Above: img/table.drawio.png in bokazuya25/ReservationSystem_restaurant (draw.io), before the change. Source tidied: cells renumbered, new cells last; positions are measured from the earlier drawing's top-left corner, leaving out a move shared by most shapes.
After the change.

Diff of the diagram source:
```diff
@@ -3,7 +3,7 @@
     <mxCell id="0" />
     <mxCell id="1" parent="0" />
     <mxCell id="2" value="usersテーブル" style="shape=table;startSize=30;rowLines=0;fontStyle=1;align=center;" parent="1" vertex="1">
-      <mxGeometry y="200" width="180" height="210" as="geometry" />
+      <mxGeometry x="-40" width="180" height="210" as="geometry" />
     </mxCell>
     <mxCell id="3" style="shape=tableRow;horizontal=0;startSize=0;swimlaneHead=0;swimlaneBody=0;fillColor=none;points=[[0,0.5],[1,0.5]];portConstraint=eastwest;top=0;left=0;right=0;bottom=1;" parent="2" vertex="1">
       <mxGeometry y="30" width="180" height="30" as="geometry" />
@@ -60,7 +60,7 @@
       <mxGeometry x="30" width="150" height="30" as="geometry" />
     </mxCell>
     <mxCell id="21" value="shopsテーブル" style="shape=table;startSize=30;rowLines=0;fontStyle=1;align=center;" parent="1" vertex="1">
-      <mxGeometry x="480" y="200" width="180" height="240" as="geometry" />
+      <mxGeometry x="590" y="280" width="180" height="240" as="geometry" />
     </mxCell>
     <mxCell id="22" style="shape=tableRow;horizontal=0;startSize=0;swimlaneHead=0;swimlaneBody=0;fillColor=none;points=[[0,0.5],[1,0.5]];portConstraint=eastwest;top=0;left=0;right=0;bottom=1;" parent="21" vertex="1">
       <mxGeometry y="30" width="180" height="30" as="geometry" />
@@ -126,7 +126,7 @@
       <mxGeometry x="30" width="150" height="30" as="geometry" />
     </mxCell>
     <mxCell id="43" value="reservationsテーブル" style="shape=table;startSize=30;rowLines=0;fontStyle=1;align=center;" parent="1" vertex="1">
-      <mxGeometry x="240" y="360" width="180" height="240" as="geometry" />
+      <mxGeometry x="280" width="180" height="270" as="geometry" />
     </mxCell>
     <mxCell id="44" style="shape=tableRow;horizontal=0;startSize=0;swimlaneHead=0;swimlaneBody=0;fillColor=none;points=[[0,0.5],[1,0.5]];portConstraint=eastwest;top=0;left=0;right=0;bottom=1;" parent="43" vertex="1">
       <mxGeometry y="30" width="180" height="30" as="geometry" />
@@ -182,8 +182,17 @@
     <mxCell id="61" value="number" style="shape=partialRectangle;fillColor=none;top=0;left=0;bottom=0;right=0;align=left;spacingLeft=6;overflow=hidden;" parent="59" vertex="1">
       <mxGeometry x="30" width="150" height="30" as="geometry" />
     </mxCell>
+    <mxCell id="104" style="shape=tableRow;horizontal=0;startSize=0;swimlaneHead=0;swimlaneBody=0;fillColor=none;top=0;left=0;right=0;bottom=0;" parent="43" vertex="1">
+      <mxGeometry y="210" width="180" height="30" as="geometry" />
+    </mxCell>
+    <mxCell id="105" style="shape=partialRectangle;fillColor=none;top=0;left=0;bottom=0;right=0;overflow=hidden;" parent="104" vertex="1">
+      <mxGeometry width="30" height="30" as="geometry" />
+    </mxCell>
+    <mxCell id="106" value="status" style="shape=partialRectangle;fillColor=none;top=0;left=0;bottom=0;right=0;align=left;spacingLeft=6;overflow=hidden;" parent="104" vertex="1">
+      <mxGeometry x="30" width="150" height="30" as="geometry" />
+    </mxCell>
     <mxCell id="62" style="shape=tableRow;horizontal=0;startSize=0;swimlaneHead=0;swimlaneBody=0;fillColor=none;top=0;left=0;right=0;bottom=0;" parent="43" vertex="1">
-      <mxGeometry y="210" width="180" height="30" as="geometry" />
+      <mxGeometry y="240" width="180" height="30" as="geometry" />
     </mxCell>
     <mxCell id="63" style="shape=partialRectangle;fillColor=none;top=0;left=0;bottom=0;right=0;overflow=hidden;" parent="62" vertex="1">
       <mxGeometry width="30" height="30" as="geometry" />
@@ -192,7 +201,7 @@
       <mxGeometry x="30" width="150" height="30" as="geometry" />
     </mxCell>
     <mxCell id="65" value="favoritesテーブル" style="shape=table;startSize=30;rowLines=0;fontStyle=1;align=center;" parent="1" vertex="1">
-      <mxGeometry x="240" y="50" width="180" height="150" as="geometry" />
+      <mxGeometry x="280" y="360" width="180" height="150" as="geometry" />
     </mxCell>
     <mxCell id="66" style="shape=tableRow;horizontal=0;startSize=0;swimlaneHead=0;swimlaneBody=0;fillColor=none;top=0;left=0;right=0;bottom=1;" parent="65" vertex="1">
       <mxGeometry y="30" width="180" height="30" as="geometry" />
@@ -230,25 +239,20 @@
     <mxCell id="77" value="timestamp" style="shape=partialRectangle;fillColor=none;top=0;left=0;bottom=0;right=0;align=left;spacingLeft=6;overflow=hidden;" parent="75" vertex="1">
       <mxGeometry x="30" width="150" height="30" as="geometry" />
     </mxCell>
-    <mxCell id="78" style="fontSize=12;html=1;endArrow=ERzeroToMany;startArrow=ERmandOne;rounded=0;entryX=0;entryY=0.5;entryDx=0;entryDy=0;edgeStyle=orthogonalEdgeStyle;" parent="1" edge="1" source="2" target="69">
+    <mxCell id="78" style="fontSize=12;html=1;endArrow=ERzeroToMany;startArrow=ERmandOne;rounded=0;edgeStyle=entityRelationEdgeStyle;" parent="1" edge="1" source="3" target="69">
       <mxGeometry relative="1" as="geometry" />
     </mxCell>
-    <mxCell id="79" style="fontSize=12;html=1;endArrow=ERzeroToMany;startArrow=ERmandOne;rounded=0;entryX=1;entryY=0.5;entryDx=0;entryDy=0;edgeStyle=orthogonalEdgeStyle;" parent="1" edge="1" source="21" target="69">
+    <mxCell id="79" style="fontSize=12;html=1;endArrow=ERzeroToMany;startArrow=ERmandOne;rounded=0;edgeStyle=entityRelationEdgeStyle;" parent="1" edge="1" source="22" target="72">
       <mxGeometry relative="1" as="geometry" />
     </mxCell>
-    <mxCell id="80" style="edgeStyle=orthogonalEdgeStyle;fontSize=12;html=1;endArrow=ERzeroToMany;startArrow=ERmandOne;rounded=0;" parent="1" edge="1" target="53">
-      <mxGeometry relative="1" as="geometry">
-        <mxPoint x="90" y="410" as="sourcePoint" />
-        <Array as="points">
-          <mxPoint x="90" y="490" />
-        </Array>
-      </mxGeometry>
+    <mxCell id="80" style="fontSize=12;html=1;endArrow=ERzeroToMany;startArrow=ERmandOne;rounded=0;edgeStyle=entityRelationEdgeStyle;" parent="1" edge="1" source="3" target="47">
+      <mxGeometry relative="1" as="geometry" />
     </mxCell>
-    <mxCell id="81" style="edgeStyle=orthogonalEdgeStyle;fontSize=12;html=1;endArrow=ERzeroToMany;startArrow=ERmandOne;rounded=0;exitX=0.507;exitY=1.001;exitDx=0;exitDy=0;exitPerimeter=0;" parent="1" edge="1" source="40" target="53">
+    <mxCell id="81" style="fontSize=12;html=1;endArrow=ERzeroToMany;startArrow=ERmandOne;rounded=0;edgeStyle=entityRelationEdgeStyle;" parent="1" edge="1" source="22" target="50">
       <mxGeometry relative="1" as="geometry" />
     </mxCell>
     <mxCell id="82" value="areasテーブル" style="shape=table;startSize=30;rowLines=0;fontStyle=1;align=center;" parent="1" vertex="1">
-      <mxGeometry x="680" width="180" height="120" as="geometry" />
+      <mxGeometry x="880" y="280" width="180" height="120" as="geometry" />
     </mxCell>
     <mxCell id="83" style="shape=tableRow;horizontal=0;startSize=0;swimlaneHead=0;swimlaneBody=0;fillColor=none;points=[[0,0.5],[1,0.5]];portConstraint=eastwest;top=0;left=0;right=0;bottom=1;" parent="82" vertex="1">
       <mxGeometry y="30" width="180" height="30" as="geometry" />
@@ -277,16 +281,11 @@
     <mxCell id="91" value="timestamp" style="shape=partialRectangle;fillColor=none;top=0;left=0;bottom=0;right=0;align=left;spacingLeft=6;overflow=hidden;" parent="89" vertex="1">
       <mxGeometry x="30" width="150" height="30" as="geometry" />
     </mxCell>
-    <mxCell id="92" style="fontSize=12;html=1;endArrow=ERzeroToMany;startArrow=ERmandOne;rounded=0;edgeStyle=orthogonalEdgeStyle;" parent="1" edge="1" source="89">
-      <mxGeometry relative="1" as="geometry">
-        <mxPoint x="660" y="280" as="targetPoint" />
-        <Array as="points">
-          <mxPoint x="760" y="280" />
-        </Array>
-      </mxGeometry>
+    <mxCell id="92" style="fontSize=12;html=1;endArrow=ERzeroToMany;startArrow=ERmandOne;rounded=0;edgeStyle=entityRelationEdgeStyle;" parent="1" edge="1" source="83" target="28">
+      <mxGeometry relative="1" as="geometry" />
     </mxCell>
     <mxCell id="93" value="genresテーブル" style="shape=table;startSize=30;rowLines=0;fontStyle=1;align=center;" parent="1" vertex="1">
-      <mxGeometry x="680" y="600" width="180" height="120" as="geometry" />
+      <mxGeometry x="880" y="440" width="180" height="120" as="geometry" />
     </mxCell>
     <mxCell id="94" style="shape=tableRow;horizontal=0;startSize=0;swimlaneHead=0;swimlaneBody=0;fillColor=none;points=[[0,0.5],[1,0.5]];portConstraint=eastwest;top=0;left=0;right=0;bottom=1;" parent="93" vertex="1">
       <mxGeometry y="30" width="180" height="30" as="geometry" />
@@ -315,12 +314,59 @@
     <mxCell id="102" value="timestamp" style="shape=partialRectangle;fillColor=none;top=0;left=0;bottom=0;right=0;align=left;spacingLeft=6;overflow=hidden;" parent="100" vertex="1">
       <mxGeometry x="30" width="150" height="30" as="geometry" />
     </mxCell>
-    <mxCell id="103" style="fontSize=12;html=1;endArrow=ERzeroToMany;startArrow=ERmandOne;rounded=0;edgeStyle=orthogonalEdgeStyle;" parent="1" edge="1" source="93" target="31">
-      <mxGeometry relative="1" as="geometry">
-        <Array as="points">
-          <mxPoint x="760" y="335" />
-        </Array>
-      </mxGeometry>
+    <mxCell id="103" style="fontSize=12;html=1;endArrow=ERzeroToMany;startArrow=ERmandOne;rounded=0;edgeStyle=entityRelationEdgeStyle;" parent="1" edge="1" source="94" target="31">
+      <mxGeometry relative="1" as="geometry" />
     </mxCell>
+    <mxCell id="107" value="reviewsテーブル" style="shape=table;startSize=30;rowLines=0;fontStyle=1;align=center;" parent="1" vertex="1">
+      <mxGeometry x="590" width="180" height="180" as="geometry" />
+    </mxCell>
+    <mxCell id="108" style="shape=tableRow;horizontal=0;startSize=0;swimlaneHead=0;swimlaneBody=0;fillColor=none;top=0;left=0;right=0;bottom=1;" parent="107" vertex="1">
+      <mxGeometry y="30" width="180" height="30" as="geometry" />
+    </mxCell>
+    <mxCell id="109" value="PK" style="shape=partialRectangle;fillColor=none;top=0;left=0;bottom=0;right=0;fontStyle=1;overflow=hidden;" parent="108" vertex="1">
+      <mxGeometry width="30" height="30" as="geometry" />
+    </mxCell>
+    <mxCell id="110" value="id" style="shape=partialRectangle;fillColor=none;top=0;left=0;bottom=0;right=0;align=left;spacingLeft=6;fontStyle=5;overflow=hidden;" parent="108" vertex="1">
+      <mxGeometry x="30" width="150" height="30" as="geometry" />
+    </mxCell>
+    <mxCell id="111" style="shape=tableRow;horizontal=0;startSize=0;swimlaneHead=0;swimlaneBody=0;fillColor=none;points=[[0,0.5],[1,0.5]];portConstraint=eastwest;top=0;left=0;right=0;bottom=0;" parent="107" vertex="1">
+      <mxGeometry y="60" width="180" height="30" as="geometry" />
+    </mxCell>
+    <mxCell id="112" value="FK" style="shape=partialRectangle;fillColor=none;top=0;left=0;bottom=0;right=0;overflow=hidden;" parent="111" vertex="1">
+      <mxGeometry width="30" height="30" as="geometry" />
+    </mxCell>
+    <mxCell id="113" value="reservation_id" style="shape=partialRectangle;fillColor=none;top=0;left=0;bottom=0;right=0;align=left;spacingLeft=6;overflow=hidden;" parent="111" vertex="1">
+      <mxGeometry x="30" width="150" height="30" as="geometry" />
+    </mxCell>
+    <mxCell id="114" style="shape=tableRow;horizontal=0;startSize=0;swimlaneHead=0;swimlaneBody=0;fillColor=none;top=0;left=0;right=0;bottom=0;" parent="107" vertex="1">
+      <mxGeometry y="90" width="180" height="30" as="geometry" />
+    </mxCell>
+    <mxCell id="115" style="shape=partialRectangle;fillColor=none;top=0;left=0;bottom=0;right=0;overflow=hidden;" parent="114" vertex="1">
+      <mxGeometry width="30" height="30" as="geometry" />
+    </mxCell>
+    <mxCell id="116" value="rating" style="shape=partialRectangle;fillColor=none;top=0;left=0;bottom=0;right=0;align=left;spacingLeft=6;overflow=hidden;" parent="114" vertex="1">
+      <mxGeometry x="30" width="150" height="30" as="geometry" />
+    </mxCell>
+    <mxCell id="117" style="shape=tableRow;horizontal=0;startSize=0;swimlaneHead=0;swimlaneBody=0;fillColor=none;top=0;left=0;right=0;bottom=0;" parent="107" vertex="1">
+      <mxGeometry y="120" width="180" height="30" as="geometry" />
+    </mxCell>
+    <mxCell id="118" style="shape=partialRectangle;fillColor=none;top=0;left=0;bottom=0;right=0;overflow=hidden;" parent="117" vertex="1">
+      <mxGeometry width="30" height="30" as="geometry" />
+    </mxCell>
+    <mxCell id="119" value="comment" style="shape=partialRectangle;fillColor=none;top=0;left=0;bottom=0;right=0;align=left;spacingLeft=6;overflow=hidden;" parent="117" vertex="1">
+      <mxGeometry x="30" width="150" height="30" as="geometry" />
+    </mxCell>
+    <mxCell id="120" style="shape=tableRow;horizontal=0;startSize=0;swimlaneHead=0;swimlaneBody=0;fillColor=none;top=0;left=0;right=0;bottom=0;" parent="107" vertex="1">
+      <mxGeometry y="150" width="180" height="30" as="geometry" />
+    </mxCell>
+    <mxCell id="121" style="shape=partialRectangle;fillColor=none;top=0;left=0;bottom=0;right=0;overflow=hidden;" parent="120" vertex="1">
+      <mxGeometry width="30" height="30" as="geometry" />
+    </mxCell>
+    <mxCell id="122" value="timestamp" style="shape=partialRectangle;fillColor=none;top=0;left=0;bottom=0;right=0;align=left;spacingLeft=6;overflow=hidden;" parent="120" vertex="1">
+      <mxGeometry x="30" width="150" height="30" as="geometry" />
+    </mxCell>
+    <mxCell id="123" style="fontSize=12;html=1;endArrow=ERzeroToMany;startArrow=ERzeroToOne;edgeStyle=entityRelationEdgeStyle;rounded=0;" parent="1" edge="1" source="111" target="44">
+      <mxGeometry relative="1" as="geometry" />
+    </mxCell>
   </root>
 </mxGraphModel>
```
* * * * * * * * *
— Work order —
Go through the entries and count the lines where the word "mxPoint" appears; give only the count.

— Output below —
5